#### Required action
In the material below, count the lines where the word "follow" appears. Nothing but the number, please.

#### Data shown
───

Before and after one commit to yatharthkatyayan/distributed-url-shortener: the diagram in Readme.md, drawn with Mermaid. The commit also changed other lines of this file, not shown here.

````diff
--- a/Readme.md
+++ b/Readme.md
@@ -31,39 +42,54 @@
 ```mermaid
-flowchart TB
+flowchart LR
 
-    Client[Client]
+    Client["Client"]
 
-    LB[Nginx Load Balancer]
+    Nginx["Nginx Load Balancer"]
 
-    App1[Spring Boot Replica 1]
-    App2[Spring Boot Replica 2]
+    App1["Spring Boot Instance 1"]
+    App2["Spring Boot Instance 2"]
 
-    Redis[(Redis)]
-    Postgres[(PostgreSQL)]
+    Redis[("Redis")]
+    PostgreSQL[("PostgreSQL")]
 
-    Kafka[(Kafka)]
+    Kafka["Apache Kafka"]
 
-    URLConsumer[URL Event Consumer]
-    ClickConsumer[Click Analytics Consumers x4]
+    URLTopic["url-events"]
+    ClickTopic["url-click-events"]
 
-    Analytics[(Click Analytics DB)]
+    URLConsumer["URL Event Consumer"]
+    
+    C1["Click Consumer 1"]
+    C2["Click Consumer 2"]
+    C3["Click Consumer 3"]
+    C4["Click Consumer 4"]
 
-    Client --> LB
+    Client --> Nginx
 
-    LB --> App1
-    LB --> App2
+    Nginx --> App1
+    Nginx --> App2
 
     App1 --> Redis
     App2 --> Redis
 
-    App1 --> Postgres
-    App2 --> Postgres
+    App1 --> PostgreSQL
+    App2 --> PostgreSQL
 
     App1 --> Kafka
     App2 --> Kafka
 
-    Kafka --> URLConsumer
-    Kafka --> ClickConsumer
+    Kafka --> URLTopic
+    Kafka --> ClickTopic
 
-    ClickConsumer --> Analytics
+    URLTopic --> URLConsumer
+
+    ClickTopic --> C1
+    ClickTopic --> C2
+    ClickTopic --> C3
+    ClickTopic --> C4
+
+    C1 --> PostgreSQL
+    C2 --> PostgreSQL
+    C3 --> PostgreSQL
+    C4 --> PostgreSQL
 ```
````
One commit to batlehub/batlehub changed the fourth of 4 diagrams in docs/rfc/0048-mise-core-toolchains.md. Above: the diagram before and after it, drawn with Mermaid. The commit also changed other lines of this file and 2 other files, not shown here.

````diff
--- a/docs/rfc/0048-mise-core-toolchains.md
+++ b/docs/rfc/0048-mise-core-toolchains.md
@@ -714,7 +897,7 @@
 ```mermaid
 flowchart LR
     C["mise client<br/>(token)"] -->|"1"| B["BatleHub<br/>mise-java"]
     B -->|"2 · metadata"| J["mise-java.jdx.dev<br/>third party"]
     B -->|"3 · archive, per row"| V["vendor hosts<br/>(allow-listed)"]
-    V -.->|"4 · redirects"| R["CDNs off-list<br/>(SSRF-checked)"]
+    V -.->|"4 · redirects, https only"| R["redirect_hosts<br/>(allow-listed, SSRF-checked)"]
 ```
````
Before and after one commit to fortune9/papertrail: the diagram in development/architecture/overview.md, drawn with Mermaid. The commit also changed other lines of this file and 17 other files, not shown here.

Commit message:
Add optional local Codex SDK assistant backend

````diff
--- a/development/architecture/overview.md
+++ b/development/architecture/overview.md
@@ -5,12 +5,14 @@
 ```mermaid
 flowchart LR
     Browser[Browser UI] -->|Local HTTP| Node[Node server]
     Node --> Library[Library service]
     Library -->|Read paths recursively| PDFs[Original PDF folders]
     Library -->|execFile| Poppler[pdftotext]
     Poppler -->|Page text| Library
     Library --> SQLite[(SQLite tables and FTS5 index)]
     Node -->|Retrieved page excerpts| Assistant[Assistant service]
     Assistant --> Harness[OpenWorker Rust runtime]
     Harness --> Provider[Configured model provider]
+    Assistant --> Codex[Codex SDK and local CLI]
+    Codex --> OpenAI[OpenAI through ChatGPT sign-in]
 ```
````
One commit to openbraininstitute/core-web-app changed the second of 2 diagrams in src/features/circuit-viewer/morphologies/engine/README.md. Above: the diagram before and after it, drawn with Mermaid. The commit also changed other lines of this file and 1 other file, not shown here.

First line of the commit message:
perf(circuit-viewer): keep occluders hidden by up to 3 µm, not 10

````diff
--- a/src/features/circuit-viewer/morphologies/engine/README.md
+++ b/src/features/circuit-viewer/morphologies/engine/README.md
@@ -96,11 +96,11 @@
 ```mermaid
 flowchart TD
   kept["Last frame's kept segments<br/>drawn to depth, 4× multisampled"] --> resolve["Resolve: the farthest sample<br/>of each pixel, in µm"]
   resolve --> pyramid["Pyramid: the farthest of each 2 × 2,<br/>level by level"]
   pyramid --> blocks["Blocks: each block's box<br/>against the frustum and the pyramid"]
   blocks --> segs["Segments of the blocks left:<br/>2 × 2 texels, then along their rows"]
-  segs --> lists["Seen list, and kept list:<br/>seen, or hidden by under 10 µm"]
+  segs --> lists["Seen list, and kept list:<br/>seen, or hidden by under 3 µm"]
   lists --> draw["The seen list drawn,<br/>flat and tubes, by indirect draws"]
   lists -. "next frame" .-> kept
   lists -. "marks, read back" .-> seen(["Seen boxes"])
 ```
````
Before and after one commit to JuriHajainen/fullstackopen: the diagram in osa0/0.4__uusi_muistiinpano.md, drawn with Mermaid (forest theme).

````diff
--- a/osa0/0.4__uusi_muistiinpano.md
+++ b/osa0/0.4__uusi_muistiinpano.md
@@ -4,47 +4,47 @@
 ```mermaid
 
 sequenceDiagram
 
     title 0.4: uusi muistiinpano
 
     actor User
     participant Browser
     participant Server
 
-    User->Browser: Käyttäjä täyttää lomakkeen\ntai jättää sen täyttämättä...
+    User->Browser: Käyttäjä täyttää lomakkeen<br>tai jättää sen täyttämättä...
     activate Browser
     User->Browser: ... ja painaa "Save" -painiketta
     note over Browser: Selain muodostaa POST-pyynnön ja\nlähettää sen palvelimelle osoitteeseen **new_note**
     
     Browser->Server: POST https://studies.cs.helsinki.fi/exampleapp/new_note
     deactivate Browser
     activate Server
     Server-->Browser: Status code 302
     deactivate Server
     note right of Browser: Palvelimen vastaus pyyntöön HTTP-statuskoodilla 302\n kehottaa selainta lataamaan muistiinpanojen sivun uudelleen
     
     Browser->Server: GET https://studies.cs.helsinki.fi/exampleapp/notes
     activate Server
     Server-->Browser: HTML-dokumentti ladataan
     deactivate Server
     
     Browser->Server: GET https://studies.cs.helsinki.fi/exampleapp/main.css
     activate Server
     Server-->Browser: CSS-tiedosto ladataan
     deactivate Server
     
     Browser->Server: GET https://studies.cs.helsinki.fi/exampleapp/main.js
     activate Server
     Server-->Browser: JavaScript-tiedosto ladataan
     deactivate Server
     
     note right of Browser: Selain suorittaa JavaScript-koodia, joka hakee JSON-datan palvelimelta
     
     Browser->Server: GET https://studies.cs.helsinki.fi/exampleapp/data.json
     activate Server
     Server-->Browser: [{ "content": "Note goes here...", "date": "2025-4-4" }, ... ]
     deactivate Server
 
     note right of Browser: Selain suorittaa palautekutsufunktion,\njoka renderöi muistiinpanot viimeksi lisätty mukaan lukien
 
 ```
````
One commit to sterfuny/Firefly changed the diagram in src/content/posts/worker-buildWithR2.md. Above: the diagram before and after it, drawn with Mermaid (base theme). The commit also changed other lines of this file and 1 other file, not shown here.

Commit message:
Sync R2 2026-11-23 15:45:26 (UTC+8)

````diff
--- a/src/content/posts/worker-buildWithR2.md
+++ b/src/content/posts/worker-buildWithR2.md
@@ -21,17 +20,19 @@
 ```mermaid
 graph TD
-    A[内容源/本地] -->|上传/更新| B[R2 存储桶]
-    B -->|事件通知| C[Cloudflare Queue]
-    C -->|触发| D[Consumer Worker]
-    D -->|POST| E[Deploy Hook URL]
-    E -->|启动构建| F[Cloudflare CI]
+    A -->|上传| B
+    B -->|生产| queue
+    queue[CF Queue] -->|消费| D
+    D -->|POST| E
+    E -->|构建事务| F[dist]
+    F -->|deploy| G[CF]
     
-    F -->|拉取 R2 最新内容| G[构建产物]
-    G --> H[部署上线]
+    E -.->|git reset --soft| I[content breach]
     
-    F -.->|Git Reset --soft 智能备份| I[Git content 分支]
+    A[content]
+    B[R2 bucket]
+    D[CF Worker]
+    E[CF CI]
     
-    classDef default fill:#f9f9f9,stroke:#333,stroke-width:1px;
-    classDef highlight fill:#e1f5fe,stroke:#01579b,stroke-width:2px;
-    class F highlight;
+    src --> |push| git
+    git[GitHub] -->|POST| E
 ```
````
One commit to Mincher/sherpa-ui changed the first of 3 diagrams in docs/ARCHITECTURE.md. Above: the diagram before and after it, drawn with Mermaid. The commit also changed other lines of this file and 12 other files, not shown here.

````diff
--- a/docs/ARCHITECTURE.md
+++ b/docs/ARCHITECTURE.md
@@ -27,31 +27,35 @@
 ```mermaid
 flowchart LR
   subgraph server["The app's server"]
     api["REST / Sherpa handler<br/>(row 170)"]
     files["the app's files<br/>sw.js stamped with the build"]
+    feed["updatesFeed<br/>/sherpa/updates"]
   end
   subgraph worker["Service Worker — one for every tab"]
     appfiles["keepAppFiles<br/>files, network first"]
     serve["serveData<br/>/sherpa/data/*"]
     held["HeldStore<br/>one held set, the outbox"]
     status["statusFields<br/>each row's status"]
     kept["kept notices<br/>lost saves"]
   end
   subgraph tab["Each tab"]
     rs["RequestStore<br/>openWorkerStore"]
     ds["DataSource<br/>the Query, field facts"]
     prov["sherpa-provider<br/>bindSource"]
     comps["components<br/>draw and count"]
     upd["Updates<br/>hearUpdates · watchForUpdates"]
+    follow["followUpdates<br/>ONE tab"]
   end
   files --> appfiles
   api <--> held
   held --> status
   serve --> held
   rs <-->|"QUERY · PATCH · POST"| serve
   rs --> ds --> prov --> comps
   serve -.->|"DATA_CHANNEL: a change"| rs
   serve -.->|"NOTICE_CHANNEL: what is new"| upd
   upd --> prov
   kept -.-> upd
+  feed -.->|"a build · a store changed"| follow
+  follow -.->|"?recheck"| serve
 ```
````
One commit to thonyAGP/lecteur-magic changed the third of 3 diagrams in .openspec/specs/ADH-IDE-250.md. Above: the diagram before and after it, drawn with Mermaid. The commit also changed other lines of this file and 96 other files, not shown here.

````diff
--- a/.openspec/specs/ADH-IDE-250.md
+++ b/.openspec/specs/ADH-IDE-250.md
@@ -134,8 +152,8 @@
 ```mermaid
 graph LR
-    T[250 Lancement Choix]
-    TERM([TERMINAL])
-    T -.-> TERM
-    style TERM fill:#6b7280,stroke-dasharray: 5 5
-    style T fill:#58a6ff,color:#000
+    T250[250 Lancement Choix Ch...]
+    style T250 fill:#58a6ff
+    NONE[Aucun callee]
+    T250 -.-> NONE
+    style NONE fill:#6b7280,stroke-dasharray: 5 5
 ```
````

───

#### Result
3